By the time I entered the College of Notre Dame in the early 1960s, Sister Maura Eichner was already well known. Author of several books of poetry, she was friends with important literary figures like Flannery O'Connor, Karl Shapiro and Richard Wilbur - connections that were unusual for a woman teacher in the '60s - to say nothing of a nun garbed in a long black habit and veil.
I had applied to be an English major with a writing concentration. This required a portfolio and a meeting with the department chair, Sister Maura. I was sure Sister Maura would be impressed with my brown paper grocery bag filled with my poems. She barely glanced at my endeavors and instead began to recite the requirements for students who wanted to concentrate in writing. We had to take extra writing courses and write additional papers in all our other classes. We also had to write a senior thesis that would be a book-length collection of poems, plays, essays or stories. Could I do it?

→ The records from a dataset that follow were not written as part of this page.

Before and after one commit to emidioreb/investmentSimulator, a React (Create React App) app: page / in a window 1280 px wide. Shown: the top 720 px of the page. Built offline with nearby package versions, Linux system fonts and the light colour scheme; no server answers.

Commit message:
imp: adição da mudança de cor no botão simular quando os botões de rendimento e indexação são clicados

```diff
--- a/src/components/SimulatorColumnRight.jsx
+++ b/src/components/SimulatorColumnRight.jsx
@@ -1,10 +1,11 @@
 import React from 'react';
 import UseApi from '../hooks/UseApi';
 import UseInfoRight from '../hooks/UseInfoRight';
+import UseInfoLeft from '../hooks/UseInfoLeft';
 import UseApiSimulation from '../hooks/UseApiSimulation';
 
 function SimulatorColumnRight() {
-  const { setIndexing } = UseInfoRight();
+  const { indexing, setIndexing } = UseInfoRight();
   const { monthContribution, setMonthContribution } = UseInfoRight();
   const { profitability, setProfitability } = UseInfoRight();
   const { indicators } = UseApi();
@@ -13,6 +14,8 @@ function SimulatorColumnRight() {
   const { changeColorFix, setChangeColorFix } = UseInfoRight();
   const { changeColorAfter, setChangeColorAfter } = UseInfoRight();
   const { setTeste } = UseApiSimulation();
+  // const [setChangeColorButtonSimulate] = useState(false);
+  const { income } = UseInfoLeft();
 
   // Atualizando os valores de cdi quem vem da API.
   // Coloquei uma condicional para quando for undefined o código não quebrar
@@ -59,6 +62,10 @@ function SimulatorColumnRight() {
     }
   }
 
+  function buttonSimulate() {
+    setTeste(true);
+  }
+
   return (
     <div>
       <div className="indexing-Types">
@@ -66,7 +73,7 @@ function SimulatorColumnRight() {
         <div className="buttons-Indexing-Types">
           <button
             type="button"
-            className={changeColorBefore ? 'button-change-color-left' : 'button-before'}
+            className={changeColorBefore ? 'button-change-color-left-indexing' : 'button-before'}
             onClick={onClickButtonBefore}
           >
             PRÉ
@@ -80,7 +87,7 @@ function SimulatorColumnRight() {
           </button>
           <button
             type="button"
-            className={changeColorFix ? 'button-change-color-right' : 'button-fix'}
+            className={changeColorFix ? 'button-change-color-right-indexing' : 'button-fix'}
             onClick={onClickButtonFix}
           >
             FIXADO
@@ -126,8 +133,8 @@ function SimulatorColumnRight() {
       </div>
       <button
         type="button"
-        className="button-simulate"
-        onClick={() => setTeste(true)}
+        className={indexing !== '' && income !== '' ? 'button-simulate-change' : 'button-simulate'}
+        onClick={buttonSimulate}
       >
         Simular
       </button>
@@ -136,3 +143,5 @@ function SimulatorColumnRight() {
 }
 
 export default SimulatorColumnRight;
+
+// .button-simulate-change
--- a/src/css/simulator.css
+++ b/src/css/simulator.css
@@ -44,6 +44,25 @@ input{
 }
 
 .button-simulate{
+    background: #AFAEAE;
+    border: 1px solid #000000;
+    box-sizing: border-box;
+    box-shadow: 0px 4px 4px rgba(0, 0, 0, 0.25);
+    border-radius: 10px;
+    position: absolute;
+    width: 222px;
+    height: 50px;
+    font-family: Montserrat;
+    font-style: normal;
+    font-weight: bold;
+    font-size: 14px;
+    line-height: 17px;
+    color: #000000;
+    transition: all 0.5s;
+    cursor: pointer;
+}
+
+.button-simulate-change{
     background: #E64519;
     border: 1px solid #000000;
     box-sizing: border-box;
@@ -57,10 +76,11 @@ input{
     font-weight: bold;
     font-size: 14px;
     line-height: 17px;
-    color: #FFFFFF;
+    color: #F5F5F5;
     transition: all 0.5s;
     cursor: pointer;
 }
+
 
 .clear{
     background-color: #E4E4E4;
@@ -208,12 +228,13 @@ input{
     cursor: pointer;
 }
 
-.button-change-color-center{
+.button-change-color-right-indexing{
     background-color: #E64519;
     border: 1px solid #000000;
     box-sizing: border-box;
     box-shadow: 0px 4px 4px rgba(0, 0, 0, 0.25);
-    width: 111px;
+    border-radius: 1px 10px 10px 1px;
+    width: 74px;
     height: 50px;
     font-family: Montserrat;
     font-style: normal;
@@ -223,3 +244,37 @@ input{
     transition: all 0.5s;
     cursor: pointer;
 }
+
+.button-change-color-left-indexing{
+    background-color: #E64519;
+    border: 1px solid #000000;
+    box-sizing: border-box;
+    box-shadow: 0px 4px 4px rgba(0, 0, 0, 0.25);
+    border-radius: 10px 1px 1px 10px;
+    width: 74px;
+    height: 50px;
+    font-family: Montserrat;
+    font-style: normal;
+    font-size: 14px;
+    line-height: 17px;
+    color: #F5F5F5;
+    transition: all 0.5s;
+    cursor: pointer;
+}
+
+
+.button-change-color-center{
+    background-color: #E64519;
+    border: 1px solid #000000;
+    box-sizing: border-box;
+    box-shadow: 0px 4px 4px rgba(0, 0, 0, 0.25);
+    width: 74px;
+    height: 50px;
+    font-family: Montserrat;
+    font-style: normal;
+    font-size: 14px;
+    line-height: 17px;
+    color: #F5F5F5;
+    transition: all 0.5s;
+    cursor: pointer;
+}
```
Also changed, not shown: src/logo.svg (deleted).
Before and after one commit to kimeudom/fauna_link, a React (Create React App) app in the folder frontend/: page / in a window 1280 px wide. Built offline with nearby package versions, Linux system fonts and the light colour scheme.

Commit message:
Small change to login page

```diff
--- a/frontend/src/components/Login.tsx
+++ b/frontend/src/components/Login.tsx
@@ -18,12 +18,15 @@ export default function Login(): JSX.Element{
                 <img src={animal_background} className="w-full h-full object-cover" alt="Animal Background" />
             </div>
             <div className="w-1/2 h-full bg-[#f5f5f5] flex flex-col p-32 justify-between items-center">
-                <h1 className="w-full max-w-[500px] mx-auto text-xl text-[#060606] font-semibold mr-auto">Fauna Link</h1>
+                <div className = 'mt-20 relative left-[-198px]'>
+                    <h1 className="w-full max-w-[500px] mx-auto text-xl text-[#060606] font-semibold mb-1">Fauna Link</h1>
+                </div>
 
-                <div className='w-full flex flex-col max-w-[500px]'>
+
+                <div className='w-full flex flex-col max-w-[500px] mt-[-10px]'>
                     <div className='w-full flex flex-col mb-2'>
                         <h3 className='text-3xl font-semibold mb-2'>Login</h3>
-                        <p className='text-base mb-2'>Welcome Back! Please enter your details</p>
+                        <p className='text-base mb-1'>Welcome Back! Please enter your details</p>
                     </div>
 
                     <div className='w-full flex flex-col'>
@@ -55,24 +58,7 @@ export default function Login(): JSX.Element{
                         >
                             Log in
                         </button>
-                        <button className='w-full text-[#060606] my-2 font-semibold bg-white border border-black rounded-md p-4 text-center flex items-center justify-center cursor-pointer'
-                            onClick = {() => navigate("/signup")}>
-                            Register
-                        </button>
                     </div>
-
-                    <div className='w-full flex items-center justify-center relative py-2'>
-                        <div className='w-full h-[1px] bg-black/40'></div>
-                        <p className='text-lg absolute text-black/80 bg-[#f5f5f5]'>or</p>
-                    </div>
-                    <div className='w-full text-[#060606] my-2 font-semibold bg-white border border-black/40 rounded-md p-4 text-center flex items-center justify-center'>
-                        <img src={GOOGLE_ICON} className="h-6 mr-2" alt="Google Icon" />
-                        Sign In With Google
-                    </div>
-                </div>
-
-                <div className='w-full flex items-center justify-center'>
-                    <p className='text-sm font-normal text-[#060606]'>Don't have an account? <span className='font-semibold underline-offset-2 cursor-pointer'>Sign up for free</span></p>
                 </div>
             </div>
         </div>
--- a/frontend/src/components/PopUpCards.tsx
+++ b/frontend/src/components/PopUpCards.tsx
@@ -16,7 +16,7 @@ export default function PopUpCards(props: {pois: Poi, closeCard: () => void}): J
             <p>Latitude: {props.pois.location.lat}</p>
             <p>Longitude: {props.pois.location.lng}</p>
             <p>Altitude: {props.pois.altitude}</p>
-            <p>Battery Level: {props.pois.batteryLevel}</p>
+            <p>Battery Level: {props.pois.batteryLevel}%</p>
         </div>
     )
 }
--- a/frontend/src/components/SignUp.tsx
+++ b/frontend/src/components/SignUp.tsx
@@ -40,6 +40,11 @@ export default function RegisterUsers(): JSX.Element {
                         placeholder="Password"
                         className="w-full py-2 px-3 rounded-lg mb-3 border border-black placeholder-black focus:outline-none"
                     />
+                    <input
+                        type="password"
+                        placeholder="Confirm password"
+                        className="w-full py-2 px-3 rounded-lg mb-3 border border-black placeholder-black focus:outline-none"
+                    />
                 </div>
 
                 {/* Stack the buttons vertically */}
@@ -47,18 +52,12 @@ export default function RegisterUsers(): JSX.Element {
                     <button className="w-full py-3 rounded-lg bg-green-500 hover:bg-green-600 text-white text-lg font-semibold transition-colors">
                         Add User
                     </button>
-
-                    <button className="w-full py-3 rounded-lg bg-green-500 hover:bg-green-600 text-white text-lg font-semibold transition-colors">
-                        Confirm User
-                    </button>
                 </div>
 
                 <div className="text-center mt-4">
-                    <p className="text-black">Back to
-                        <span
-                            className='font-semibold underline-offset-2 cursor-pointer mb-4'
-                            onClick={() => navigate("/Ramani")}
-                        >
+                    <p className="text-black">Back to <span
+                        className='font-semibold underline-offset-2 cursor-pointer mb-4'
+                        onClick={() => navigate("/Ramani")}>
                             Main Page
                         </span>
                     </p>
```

Sister Maura considered writing to be work, and if nothing else, I was going to learn the value of that work during my numerous courses with her in our four years together. She said writing was 10 percent inspiration and 90 percent perspiration - although she didn't like the word "perspiration." She preferred "sweat," the Anglo-Saxon word, because she thought the Latinate word was pretentious.
An astute and picky critic, Sister Maura believed that good writing came from good reading, which for her meant the classics of Greek, Roman, British and American literature. We had to read and analyze the text to decipher what the writer meant - not what we wanted it to mean.
No matter that E.E. Cummings didn't punctuate his poems. We had to follow the rules before we could break them - if ever. No fancy British spellings. No exclamation points. Let the words show the excitement, she said. Choose strong verbs. Slash adverbs and adjectives.
We could use the thesaurus sparingly - to find the right word, not to show off our vocabulary. She disapproved of pretension and wordiness, telling us to follow the directions on the ladies room paper towel dispenser: "Why use two when one will do."
The lessons sound easy now. But I learned all of this the hard way after many arguments and numerous revisions of my poems, term papers, short stories, essays and plays - under Sister Maura's stern, ice-blue eyes.
In 1990, many years after I graduated, Sister Maura invited me and several former students to the WMAR television studio where she would read her poems. Tall, thin, with white hair, Sister Maura had an exquisite and melodic reading voice. She knew where to pause and what to emphasize. As I listened, I noticed new qualities in her work that had earlier escaped me. Certain metaphors made sense now; images resonated in a new way.
However, it was her poem, "What My Teachers Taught Me, I Try To Teach My Students," that stood out. As she read the familiar poem, which enumerates her rules for life and writing, I remembered our previous battles. Sister and I were now on the same side. I had been teaching her tenets of good writing. But it hadn't occurred to me until then that these weren't ideas that I discovered on my own. They - like so many other lessons - had come from Sister Maura herself.
Diane Scharper teaches English at Towson University and reviews local books for The Baltimore Sun.